In 1940 at the age of nineteen, a petite, energetic, and determined young woman named Esther Bubley (1921-1998) moved to New York with the dream of becoming a professional photographer. by the time she was thirty, Bubley had become one of the preeminent freelance photographers of America's golden age of photojournalism. In addition to photographing worldwide for prestigious clients including UNICEF, Life magazine, and Standard Oil, she exhibited her images in museums and galleries including New York's Museum of Modern Art.
Bubley's photographs have been shown twice before at the Akron Art Museum: at the beginning of her career in a 1948 traveling exhibition and as part of the 1997 survey of the history of women photographers organized by this museum. Now, thanks to an extremely generous gift from the artist's estate, twenty of the works in this show will remain permanently in Akron as part of the museum's photography collection. Those works, and this exhibition, focus on the America of the 1940s and 1950s. Because Bubley often shot in-depth to create photographic stories, her work can provide not just a glimpse but an in-depth look at American life in those days.
Selections from four of her photo essays are included in this exhibition, as well as a few single images. Bubley captured an amazingly broad cross-section of the American public in a 1943 assignment on long-distance bus travel. This story, done while she worked for the federal Office of War Information, proved so popular that Standard Oil commissioned a second version in 1947. Standard Oil also sent her to Texas for six months in 1945, including six weeks in Tomball, an oil boomtown near Houston. Her images show that the newly built oil derricks had not yet overshadowed the town's frontier roots or its Norman Rockwell-esque ideal of life in small-town America. Finally, Bubley was documenting life in Pittsburgh for a photo archive when she witnessed - and of course, photographed - a child's life being saved in the hallway of a children's hospital.

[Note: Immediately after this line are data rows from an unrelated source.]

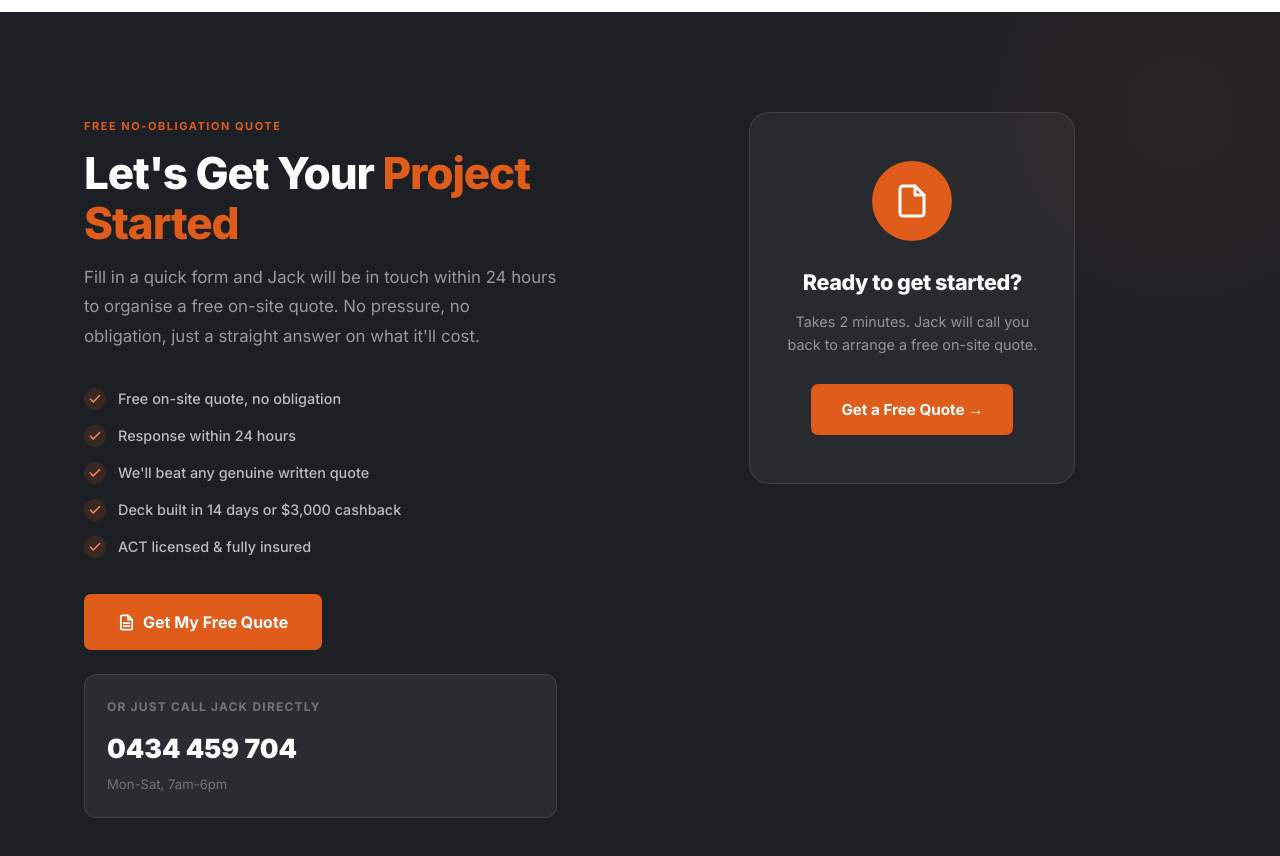
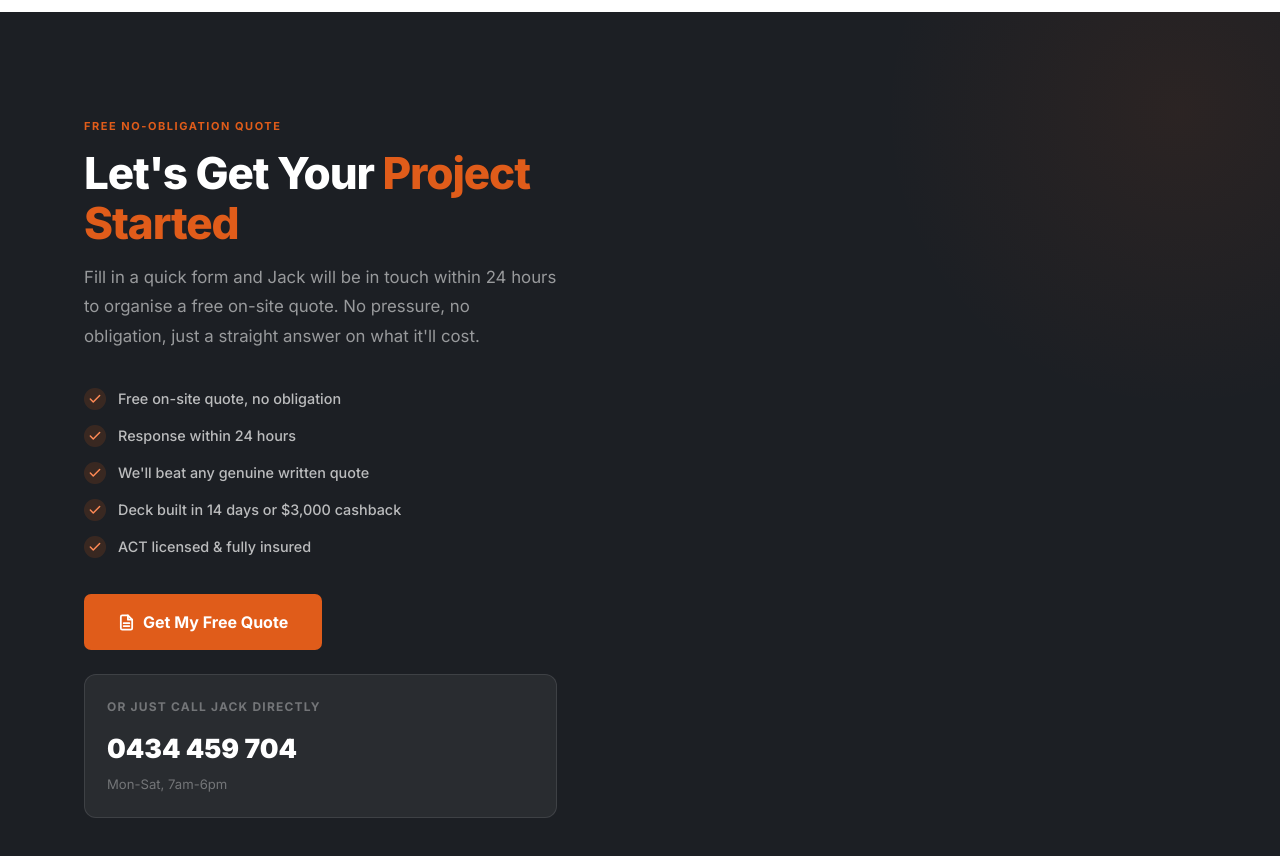
Before and after one commit to Luke-egc/willow-carpentry, a website: page index.html in a window 1280 px wide. Shown: the part 7553-8409 px from the top of the page. Drawn offline with Linux system fonts and the light colour scheme.

Commit message:
Remove 'Ready to get started' card from quote section

```diff
--- a/index.html
+++ b/index.html
@@ -1023,16 +1023,6 @@
           <div class="quote-direct-t">Mon-Sat, 7am-6pm</div>
         </div>
       </div>
-      <div class="reveal d2" style="display:flex; align-items:center; justify-content:center;">
-        <div style="text-align:center; padding: 48px 32px; background: rgba(255,255,255,0.05); border: 1px solid rgba(255,255,255,0.1); border-radius: 20px;">
-          <div style="width:80px;height:80px;background:var(--orange);border-radius:50%;display:flex;align-items:center;justify-content:center;margin:0 auto 24px;">
-            <svg width="36" height="36" viewBox="0 0 24 24" fill="none" stroke="#fff" stroke-width="2" stroke-linecap="round" stroke-linejoin="round" aria-hidden="true"><path d="M14 2H6a2 2 0 0 0-2 2v16a2 2 0 0 0 2 2h12a2 2 0 0 0 2-2V8z"/><polyline points="14 2 14 8 20 8"/></svg>
-          </div>
-          <p style="color:#fff;font-size:1.35rem;font-weight:800;margin-bottom:10px;letter-spacing:-0.02em;">Ready to get started?</p>
-          <p style="color:rgba(255,255,255,0.5);font-size:0.9rem;line-height:1.6;margin-bottom:28px;max-width:260px;">Takes 2 minutes. Jack will call you back to arrange a free on-site quote.</p>
-          <button onclick="openModal()" class="btn btn-orange" style="font-size:0.95rem;">Get a Free Quote →</button>
-        </div>
-      </div>
     </div>
   </div>
 </section>
```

Compassionate by nature, Bubley always strove to give a human face to each story she covered. At the same time, a number of her images subtly and ironically critique American society, suggesting the enormous societal changes that were quietly brewing during those decades. more than a decade before photographer Robert Frank's famous journey across the country, Bubley took a long, hard look at America and the Americans.This exhibition was organized by the Akron Art Museum and is made possible through the generous contribution from The Jean P. Wade Foundation.